inFocus Quarterly, Winter 2015
Originally published in The Jewish Policy Center
According to the AVI CHAI Foundation’s recently released Jewish Day School Census, the number of students enrolled in Jewish day schools across America is growing at an extraordinary rate. In 2003, 205,035 students across the country attended a Jewish day school. Just 10 years later, that number had climbed to 254,749 and is projected to grow to more than 300,000 by 2018. In fact, national Jewish day school enrollment now exceeds public school enrollment in 11 states, including New Hampshire, Rhode Island and South Dakota, and the District of Columbia. But with this explosive growth also comes several challenges: school administrators must accommodate the rising enrollment while facing mounting costs and parents must pay the ever-increasing cost of Jewish day school tuition. In some states, tuition can be as high as $30,000 per child, while in states with a lower cost of living the cost may be “only” $10,000 or $15,000 per child. Jewish education is not a luxury expense but rather a necessity for parents seeking to provide a Jewish foundation for their child.
As tuition prices for Jewish day schools rise, parents are often forced to choose between providing their children with a Jewish education or keeping their families financially stable. This financial crush has many names within the Jewish community: “tuition crisis,” “tuition crunch,” and “pricing out parents” are just a few. Numerous studies and meetings have been held within the Jewish community to talk about how to stabilize the cost of Jewish education. A solution must be found. The increasing population growth coupled with the mounting cost of tuition is not tenable for the future of Jewish education.
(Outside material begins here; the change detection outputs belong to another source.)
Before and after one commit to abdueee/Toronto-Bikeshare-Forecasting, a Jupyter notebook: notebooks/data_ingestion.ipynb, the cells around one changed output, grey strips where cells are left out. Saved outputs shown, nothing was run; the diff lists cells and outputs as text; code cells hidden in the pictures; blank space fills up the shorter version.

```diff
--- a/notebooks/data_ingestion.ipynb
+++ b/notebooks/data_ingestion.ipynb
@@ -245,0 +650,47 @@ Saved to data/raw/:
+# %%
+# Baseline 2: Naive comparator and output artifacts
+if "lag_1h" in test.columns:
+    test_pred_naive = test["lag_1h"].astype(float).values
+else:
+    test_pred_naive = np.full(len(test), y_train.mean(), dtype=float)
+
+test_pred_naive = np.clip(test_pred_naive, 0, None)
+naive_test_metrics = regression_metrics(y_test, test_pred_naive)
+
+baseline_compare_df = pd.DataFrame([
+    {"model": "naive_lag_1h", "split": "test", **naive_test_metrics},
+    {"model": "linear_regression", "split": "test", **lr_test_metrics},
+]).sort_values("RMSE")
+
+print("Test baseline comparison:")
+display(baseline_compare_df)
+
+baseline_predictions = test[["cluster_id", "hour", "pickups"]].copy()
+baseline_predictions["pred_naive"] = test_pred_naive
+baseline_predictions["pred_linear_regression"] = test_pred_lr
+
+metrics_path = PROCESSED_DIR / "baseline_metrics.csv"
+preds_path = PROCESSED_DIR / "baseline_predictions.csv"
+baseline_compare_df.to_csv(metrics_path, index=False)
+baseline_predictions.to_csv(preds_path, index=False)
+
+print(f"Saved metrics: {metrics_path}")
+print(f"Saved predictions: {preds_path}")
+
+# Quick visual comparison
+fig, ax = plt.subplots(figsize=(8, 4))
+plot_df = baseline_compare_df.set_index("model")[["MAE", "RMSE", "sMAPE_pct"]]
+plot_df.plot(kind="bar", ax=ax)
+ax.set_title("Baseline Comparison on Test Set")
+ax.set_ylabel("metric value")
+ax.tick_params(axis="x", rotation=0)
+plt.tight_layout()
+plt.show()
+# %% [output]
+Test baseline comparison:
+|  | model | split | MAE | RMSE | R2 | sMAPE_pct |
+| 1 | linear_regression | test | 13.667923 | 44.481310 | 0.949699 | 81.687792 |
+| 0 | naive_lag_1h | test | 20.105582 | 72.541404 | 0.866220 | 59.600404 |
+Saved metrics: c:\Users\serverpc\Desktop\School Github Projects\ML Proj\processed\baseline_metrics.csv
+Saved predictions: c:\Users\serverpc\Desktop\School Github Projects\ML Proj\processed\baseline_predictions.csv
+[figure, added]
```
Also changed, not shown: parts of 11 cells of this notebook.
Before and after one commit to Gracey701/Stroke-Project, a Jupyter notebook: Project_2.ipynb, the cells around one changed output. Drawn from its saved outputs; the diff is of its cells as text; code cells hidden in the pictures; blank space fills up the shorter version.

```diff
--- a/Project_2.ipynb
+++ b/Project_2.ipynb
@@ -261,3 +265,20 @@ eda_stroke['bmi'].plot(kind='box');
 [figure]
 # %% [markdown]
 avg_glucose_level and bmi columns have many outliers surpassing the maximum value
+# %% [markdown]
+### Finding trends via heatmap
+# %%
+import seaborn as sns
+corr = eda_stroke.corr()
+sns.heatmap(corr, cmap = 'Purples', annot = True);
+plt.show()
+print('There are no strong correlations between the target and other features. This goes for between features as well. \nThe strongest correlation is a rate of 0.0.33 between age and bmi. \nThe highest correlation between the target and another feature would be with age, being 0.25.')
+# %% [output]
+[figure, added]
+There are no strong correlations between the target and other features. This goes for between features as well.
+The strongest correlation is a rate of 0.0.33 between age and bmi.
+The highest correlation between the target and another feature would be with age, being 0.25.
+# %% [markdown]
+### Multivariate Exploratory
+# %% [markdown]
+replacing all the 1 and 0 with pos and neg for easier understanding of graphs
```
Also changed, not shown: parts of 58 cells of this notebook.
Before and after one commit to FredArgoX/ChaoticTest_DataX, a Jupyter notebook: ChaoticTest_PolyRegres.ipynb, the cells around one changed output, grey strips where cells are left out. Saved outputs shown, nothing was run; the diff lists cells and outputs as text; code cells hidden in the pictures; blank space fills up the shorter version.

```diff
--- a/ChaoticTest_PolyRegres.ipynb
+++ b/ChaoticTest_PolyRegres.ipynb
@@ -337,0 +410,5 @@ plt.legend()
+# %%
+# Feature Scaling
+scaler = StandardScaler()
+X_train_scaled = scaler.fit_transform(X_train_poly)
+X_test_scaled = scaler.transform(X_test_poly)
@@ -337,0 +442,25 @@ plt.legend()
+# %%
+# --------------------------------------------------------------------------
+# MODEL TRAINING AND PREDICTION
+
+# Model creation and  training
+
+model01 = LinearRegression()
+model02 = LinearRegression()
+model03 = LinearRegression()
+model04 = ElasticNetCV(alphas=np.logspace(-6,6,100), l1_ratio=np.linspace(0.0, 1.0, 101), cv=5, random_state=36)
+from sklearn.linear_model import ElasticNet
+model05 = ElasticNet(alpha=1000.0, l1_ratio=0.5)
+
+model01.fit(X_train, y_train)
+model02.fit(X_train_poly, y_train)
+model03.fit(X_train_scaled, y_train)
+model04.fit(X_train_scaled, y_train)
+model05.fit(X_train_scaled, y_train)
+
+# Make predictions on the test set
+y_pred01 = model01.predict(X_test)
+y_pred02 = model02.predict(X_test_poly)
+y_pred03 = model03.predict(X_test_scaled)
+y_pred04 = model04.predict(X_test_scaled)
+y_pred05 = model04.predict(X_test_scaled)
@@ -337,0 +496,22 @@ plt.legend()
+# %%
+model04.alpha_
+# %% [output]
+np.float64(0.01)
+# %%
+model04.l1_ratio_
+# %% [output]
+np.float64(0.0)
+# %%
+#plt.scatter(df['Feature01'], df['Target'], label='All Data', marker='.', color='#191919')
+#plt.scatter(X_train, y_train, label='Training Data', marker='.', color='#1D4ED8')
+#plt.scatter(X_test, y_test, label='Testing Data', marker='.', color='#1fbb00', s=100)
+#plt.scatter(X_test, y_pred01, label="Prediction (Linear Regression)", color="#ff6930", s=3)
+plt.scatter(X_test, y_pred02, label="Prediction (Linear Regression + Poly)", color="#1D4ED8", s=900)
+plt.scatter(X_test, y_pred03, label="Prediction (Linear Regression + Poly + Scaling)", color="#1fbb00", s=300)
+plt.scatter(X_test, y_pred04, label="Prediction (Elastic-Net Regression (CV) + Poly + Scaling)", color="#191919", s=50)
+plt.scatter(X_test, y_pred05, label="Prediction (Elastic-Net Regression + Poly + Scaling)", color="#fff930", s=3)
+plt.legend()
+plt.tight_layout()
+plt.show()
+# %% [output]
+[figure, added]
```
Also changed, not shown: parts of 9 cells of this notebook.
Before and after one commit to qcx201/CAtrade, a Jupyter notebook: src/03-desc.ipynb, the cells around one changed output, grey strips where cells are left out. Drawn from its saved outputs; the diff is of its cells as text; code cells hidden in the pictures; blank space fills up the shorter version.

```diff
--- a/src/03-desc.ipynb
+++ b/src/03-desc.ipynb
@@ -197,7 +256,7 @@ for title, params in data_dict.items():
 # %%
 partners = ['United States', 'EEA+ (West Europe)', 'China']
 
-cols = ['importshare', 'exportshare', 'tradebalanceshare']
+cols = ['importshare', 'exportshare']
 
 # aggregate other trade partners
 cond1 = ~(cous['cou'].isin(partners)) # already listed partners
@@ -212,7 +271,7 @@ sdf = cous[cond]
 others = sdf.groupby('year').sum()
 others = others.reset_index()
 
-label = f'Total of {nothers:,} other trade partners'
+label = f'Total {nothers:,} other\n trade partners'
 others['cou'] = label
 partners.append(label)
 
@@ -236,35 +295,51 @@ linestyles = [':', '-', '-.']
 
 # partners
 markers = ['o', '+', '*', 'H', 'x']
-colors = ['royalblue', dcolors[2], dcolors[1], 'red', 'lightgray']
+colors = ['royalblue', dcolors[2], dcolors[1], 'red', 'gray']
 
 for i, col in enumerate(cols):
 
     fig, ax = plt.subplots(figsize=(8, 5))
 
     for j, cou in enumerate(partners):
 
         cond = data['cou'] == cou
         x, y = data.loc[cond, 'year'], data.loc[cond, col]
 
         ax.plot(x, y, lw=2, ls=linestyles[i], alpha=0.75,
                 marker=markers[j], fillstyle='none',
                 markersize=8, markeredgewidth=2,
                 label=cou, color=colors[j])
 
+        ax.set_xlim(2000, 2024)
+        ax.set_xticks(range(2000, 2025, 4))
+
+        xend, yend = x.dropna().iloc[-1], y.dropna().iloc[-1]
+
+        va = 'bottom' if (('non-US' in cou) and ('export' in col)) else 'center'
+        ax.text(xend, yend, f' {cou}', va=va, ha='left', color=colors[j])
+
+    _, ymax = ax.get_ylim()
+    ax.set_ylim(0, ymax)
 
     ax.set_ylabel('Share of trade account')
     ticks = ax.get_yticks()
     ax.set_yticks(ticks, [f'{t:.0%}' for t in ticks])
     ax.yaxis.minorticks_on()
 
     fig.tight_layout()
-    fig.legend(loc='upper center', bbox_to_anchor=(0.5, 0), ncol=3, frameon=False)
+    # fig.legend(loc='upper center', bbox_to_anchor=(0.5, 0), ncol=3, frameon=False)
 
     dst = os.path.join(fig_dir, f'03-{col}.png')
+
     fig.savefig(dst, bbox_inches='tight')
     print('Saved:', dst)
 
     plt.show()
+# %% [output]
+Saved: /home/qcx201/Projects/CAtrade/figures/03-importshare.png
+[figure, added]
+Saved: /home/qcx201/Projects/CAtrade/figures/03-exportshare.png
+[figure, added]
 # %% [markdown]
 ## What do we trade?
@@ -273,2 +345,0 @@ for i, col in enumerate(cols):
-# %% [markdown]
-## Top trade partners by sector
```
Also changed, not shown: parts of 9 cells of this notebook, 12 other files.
Moreover, if Jewish day schools are out of reach for more and more parents, they will enroll their children in public schools — most of which likely lack the capacity for such an influx.
Here is where the rise of school choice can have a significant impact within the Jewish community — as a means for increased government funding that can serve as a financial foundation for Jewish education.